It’s inside where the Hilux shines with its SUV-like cabin treatment. It wins the quality award, as even its hard plastics are good. Its seats are heated and powered up front, the leather trim with a more genuine feel than the Ranger’s. Hilux’s new eight-inch display gains hard buttons to help operations, but some of the soft buttons are hard to punch on the move. All have CarPlay and Android Auto for those hooked on their phones, while Ford’s Sync is our pick of the infotainment systems for ease of use and functionality. Hilux certainly has the best sounds from its nine-speaker JBL system.
The D-Max’s cabin gains the most improved award, with some classy materials on display and air con buttons that remind of a Merc. There are however a few sharp edges not present in the others. The big screen dominates, and though its resolution could be better, it’s quick to respond and we like the space invader noises the buttons make.
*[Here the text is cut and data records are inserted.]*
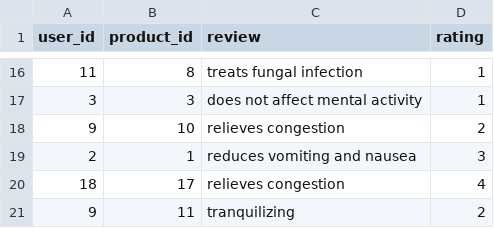
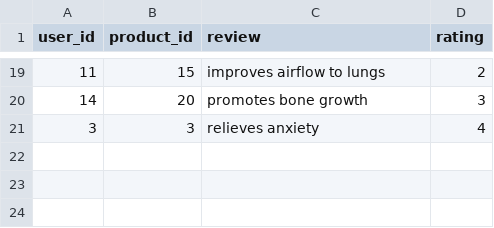
Before and after one commit to amandaungco/spagh-ettsi, a CSV file: db/review_seeds.csv, drawn as a sheet; only a part is shown, gaps mark what is left out; the diff covers the shown part only.

Commit message:
seed category matches up with kind

```diff
--- a/db/review_seeds.csv
+++ b/db/review_seeds.csv
@@ -16,6 +19,3 @@ user_id,product_id,review,rating
-11,8,treats fungal infection,1
-3,3,does not affect mental activity,1
-9,10,relieves congestion,2
-2,1,reduces vomiting and nausea,3
-18,17,relieves congestion,4
-9,11,tranquilizing,2
+11,15,improves airflow to lungs,2
+14,20,promotes bone growth,3
+3,3,relieves anxiety,4
```
Also changed, not shown: 13 added rows, 10 removed rows and 10 edited cells elsewhere in this file, db/address_seeds.csv, db/order_seeds.csv, 5 other files.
Its steering wheel has the best feel where the controls for the safety minders are well laid out and the seats have the best form and comfort.
Hilux offers (slightly) better legroom and seat comfort in the rear, with well placed grab handles for the little ones to clamber on board. The other two aren’t bad, though the D-Max’s seat is a little too upright.
All tow the requisite 3500kg, and payloads aren’t too dissimilar, the Ford just over 1000kg, the others just below. For tray space, the Ranger is wider between the wheel wells but shorter overall, again, not by much. Hilux has the heaviest tailgate to lift, the Ranger’s genuinely light thanks to a helper spring.
Hilux aced our articulation test, exhibiting the best ground clearance, axle twisting ability and traction. It managed to rumble up and over the clay bank in 4x4 high, where the others were scabbling initially until selecting low range and engaging the diff lock to help get them up and over. The Isuzu was stymied by the safety system detecting an obstacle and cutting the power. This system needs to be disabled deep in a sub-menu before adventuring too far and wide, otherwise it’ll cause more problems than it will solve. The Hilux also descended over the edge without touching down, whereas both the Ranger and D-Max’s underbelly got a brief tickle up. The Isuzu’s harder ride comes to the fore in the rough stuff; it takes the pounding better and is easier to keep tracking straight.
But which to choose?
The deal will be key for those loyal to Ford and Isuzu, because the Hilux, at this price point, is hard to beat. The added torque helps it keep up with the bi-turbo Ranger (and would comfortably outperform the 3.2) and the improved ride heightens it’s better in-cabin experience. It’s also a goat off track, and is capable in terms of towing and hauling. D-Max loyalists shouldn’t shun the new equipment and safety features, as they’ll come in handy. It’s still capable, but now a whole lot easier to live with. Ranger is still the best drive, as long as you keep the factory rims, and get a good deal on the price.
Model Isuzu D-Max LS 4x4 Price $67,990
Engine 2999cc, IL4, TDI, 140kW/450Nm
Transmission 6-speed auto, switchable 4x4
Vitals 9.71sec 0-100km/h, 8.0L/100km, 207g/km, 2056kg
Model Toyota Hilux SR5 Cruiser Price $58,990
Engine 2755cc, IL4, TDI, 150kW/500Nm
Transmission 6-speed auto, switchable 4x4
Vitals 9.95sec 0-100km/h, 7.9L/100km, 207g/km, 2184kg
Model Ford Ranger FX44x4 Price $67,890
Engine 1996cc, IL4, TDI, 157kW/500Nm
Transmission 10-speed auto, switchable 4x4
Vitals 9.18sec 0-100km/h, 7.4L/100km, 195g/km, 2175kg